* [What is expected] Line count for "thus": say how many lines of the data contain it, with no other text.

(Records contained in a dataset)
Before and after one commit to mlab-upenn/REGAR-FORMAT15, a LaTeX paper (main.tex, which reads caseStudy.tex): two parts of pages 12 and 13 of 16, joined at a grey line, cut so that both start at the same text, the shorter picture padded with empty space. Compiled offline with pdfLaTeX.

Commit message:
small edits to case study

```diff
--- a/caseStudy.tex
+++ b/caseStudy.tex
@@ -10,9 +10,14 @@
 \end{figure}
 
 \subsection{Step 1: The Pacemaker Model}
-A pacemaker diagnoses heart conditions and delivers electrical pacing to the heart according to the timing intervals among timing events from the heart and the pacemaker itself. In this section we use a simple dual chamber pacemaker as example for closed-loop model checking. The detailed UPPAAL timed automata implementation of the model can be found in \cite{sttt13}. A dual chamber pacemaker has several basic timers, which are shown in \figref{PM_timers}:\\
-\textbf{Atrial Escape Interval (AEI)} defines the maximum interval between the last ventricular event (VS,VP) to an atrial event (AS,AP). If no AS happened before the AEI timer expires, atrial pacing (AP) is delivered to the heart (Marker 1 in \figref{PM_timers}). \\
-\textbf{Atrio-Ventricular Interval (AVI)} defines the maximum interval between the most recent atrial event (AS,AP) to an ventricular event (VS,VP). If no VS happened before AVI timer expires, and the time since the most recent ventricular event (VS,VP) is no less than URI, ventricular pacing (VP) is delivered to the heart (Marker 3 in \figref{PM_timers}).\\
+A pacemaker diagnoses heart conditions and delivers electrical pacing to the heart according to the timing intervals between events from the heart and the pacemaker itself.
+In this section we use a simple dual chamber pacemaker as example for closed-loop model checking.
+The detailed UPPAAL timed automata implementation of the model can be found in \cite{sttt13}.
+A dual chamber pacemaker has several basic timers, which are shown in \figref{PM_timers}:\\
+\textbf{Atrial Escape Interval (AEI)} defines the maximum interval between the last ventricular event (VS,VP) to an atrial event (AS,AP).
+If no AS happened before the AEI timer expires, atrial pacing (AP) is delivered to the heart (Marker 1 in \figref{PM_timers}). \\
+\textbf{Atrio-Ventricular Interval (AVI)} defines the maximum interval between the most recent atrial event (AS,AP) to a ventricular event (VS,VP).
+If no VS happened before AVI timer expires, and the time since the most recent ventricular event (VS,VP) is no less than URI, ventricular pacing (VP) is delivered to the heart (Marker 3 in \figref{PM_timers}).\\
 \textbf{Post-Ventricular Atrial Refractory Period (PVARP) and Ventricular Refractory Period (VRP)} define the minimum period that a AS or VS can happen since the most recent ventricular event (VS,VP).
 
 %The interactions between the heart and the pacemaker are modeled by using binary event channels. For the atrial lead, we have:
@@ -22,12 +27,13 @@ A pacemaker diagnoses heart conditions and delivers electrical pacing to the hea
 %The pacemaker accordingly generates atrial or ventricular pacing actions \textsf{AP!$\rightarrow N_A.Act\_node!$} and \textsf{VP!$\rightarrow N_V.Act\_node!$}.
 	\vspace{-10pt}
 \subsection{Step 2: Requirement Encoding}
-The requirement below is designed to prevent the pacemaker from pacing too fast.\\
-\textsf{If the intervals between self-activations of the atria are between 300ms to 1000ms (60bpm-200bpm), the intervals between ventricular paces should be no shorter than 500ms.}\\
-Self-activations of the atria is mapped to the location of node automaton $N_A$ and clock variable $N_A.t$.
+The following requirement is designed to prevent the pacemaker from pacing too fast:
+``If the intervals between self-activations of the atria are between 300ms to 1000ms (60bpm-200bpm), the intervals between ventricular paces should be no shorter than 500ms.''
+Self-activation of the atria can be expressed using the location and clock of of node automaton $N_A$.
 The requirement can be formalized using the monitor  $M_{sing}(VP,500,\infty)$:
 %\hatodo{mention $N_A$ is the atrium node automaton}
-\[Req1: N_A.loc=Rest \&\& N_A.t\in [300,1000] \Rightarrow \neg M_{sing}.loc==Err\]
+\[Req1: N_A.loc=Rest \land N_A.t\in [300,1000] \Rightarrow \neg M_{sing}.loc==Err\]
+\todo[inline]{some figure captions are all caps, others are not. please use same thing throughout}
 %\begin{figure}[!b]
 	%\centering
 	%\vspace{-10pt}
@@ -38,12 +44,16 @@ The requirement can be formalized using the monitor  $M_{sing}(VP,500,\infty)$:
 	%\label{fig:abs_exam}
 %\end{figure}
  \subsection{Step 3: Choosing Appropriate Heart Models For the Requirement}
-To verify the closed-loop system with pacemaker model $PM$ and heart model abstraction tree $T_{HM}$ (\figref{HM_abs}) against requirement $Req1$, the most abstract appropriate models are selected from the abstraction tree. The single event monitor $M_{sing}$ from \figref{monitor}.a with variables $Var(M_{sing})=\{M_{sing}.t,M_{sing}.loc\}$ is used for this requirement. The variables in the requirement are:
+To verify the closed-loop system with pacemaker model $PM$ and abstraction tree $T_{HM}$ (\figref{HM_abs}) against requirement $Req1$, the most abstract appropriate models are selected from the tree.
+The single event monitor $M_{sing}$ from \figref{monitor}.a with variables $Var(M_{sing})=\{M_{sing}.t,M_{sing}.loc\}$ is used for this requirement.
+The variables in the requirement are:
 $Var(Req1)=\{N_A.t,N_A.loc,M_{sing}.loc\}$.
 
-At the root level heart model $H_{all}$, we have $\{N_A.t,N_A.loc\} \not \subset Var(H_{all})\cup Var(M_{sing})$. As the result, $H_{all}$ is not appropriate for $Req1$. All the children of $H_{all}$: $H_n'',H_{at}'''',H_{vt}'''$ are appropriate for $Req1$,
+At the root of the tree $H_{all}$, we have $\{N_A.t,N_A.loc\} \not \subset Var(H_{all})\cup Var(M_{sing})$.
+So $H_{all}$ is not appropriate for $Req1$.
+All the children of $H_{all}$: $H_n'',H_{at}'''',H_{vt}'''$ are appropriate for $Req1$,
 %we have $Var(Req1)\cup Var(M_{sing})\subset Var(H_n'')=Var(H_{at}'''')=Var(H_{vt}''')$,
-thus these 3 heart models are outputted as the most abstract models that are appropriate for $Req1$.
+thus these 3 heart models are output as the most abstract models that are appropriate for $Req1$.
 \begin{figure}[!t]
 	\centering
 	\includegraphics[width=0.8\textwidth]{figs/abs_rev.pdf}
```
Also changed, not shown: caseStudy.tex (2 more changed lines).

* [Solution to this exercise] 2